The band said they were putting things to rest only for the time being, leaving the door open for potential reunion. They said that “issues of mental health, various tensions and bad circumstances” were the reasons for the indefinite hiatus.
Daisys has ruled the do-it-yourself underground music scene for the last year, so a more polished venue like the Crofoot’s Pike Room would almost seem out of place, but the band and attendees quickly made it their own, chatting and playing pool before the first act went onstage.
First up were The Reckless Scamps from Clarkston. The high energy blues inspired punk rock trio quickly set the tone for the entire night, blazing through dancy guitar-solo-laden numbers, leading the crowd in the first of many sing-alongs of the night.
Energy was important to The Reckless Scamps, almost as important as sharing that energy among the crowd.
“You want to get rowdy? Let’s get rowdy,” frontman Sean Neal said to the crowd as they closed out their set.
Next up was Former Critics from Chesterfield. This act was a throwback to the early 2000s style of pop punk, with dramatic melodies, screaming guitars and powerful low end in the bass guitar. The band had very little to say outside of their music, vocalist Jessica Vaugn was getting over a cold, and her powerful vocal melodies were already taking enough of a toll on her.

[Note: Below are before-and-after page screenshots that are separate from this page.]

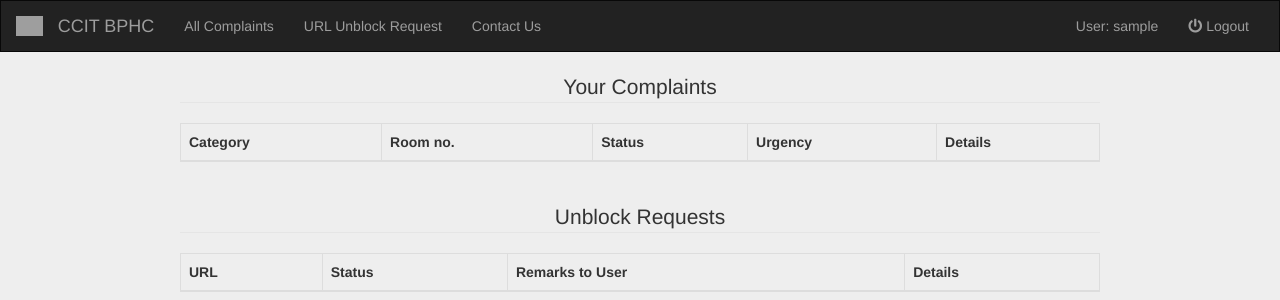
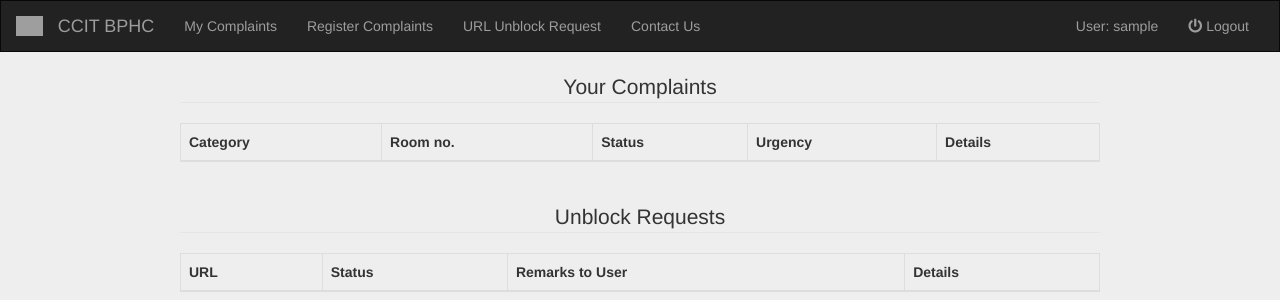
Before and after one commit to ccit-bphc/ccit-portal, a Django app: template complaints/templates/complaints/previous_requests.html in a window 1280 px wide. Shown: the top 300 px of the page. Run offline with Django 3.2, Linux system fonts and the light colour scheme; the template is opened without the code that fills it, so the values that code supplies are empty; the visitor is signed in with stand-in values (Sample User, id 1); some libraries are stand-ins or nearby versions; grey boxes are pictures that could not be loaded.

Commit message:
Update previous_requests.html

```diff
--- a/complaints/templates/complaints/previous_requests.html
+++ b/complaints/templates/complaints/previous_requests.html
@@ -1,14 +1,8 @@
 {% extends 'complaints/base.html' %}
 {% block navbar %}
 	{% if user.is_authenticated %}
-	{% if user.is_staff or user.is_nucleus %}
-	<li><a href="{% url 'complaint-display' %}">All Complaints</a></li>
-	{%else%}
-	  <li><a href="{% url 'previous-requests' %}">My Complaints</a></li>
-	{%endif%}
-	{% if not user.is_staff and not user.is_nucleus %}
-      <li class=""><a href="{% url 'complaint-register' %}">Register Complaints</a></li>
-	{%endif%}
+	<li><a href="{% url 'previous-requests' %}">My Complaints</a></li>
+        <li class=""><a href="{% url 'complaint-register' %}">Register Complaints</a></li>
 	<li><a href="{% url 'unblock-request' %}">URL Unblock Request</a></li>
 	{%endif%}
       <li><a href="{% url 'contact-us' %}">Contact Us</a></li>
```
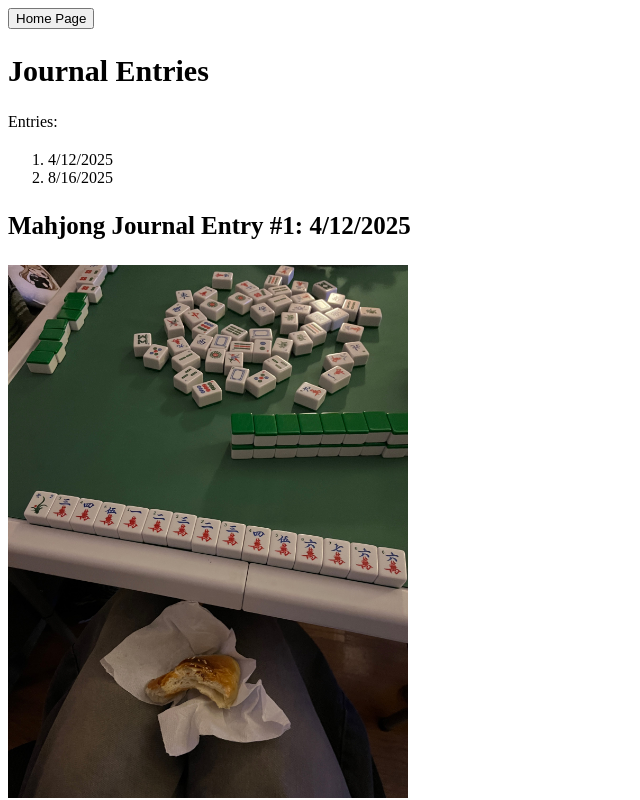
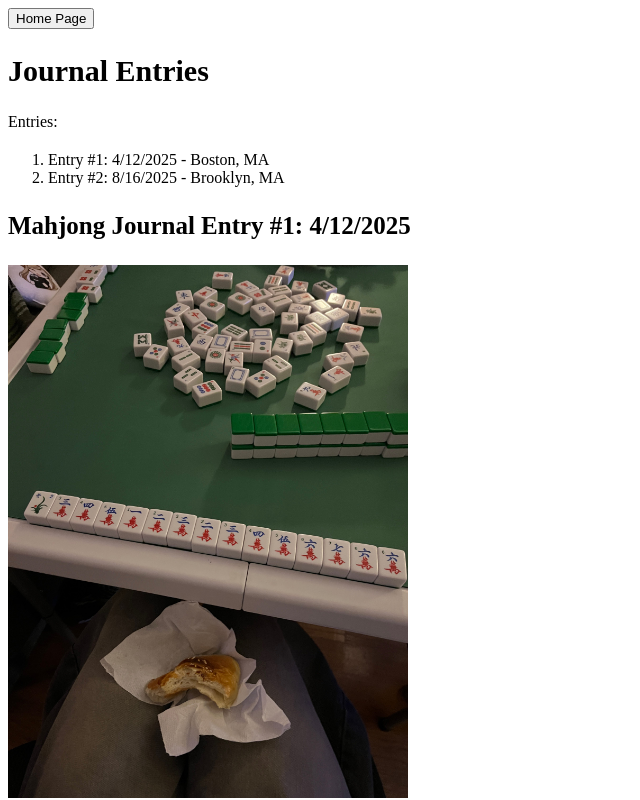
Before and after one commit to colinchu4/ds4200_hw3, a plain HTML site: page content.html in a window 1280 px wide. Shown: the top 800 px of the page, without its empty margins (0-640 px from the left). Drawn offline with Linux system fonts and the light colour scheme.

Commit message:
Update content.html

```diff
--- a/content.html
+++ b/content.html
@@ -20,8 +20,8 @@
 
     <p>Entries:</p>
     <ol>
-        <li>4/12/2025</li>
-        <li>8/16/2025</li>
+        <li>Entry #1: 4/12/2025 - Boston, MA</li>
+        <li>Entry #2: 8/16/2025 - Brooklyn, MA</li>
     </ol>
 
     <h3 style = "font-size: 25px;">Mahjong Journal Entry #1: 4/12/2025</h3>
```
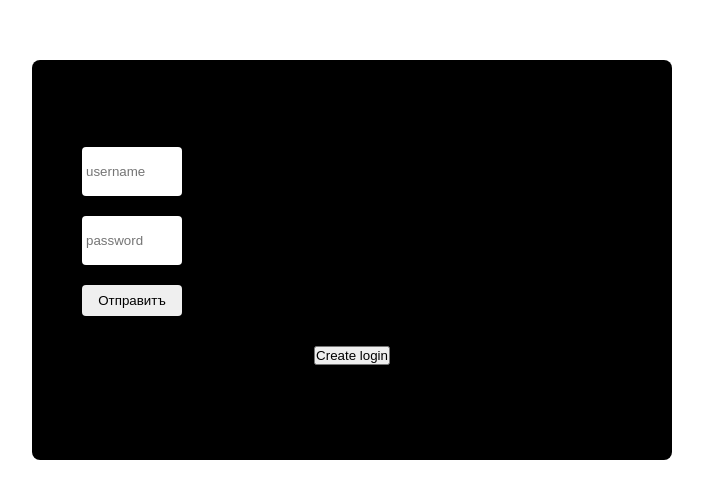
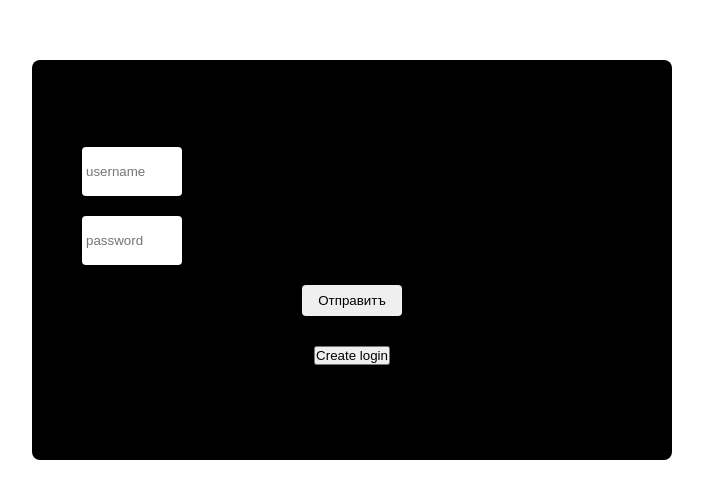
Before and after one commit to DalerUZB/telegram-react, a React (Create React App) app: page /login in a window 1280 px wide. Shown: the part 140-638 px from the top of the page, without its empty margins (288-991 px from the left). Built offline with nearby package versions, Linux system fonts and the light colour scheme.

Commit message:
updates 02.11.2022

```diff
--- a/package.json
+++ b/package.json
@@ -14,6 +14,7 @@
     "react-redux": "^8.0.4",
     "react-router-dom": "^6.4.2",
     "react-scripts": "5.0.1",
+    "react-spinners-kit": "^1.9.1",
     "react-toastify": "^9.1.0",
     "styled-components": "^5.3.6",
     "web-vitals": "^2.1.4"
--- a/src/Components/settingsRightDiv/SendMessage.jsx
+++ b/src/Components/settingsRightDiv/SendMessage.jsx
@@ -21,6 +21,8 @@ const SendMessage = () => {
       message: sendMessage.current.value,
     };
     dispatch(fetchSendMessageAction(body));
+    sendMessage.current.value = ""
+    setValueLength(0)
   };
 
   return (
--- a/src/Pages/Login.jsx
+++ b/src/Pages/Login.jsx
@@ -1,27 +1,38 @@
 import styled from "styled-components";
 import Image from "react-random-image";
-import React, { useRef } from "react";
+import React, { useRef, useState } from "react";
 import { Link, useNavigate } from "react-router-dom";
-import { useDispatch } from "react-redux";
+import { useDispatch, useSelector } from "react-redux";
 import { login } from "../store/action";
+import { toast } from "react-toastify";
+import { ClassicSpinner } from "react-spinners-kit";
 
 const Login = () => {
   const navigate = useNavigate();
   const username = useRef();
   const password = useRef();
   const dispatch = useDispatch();
+  const { auth } = useSelector(store => store.reducer)
+  const [loader, setLoader] = useState(false)
   const sendFormData = (e) => {
     e.preventDefault();
     const body = {
       username: username.current.value,
       password: password.current.value,
     };
-    dispatch(login(body));
+    if (body.username.length > 5 || body.password.length >= 5) {
+      dispatch(login(body));
+      setLoader(true)
+      setTimeout(() => {
+        setLoader(false)
+        navigate('/')
+      }, 2000);
+    } else {
+      toast.error('kataklar 5 tadan kam bolmasin!')
+    }
 
-    setTimeout(() => {
-      navigate("/");
-    }, 2000);
   };
+
   return (
     <Wrapper>
       <div className="login">
@@ -29,7 +40,9 @@ const Login = () => {
         <FormDiv onSubmit={(e) => sendFormData(e)}>
           <input ref={username} type="text" placeholder="username" />
           <input ref={password} type="password" placeholder="password" />
-          <button>Отправитъ</button>
+          <span>
+            {loader ? <ClassicSpinner size={30} color="#686769" loading={loader} /> : <button>Отправитъ</button>}
+          </span>
         </FormDiv>
         <Link to="/create-login">
           <button>Create login</button>
--- a/src/store/reducer.js
+++ b/src/store/reducer.js
@@ -39,7 +39,7 @@ export const appSlice = createSlice({
         localStorage.getItem("token") === undefined ||
         localStorage.getItem("username") === undefined
       ) {
-        console.log("xato");
+        toast.error(action.payload)
       } else {
         localStorage.setItem("token", action.payload.token);
         localStorage.setItem("username", action.payload.username);
@@ -48,14 +48,14 @@ export const appSlice = createSlice({
     });
 
     builder.addCase(fetchSendMessageAction.fulfilled, (state, action) => {
-      console.log(action);
+      toast.success(action.payload.message)
     });
     builder.addCase(fetchSignup.fulfilled, (state, action) => {
       if (
         action.payload === "Ushbu ism band!" ||
         action.payload === "Parol mos kelmadi!" ||
         action.payload ===
-          "Parol yoki login kelmadi! Payloadni tekshiring! Iltimos!"
+        "Parol yoki login kelmadi! Payloadni tekshiring! Iltimos!"
       ) {
         toast.error(action.payload);
       } else {
```
Also changed, not shown: 1 other file (tests, documents, lock files or other folders).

Third was Pancho Villa’s Skull from Pontiac. The duo was very excited to be playing in their hometown of Pontiac.
“I love playing shows five minutes from my house,” Lead singer and guitar player Tino Ybarra said.
Pancho Villa’s Skull’s music is self described as “Mariachi Punk”, bringing a fierce political edge to the danceable, entirely acoustic musical background. Each song is written in Spanglish, not shying away from criticising American society and the government. They dedicate songs to Donald Trump, the Texas border patrol, and “the politicians and mainstream media who seek to divide us.”
In addition to the fiercely political original songs, Pancho Villa’s Skull covered the song “Un Poco Loco” from the spanish version of the new Disney film Coco, and closed with a cover of Selena’s “Como La Flor.”
Finally, after a night of powerful performances and high emotions, Daisys took to the stage to bring the night to a close and send themselves off, in front of their friends, family, and counterparts in the music scene.
From the first note front woman, Daisy Mosher, hit, the energy and intensity was palpable in the room, with the four piece band stomping and jumping around the stage, sweating and screaming as drums boomed and guitars blared. The crowd returned that energy, with the front of Pike Room’s standing area turning into a giant, swirling mosh pit as they watched what would be the last set of this band.
Beyond just a high energy, high volume band, Daisys was first and foremost a band with something to say, loudly and aggressively promoting diversity and safe spaces within the punk and indie music scenes.
Mosher would often speak to these issues in between songs, and leave the crowd activated with the messages she gave, and tonight was no different.
“I need you all to promise me something,” Mosher said to the crowd. “Keep your friends safe at shows, please.”
As the set came to a close and the band left everything they had on the Pike Room stage, on the floor in the crowd surrounded by her friends and fans, Mosher reminded everyone that the fight isn’t over yet and there is always more progress to be made.
“We might be done for now,” Mosher said as Daisys finished their last song. “But our work isn’t done. Promise you’re going to keep fighting.”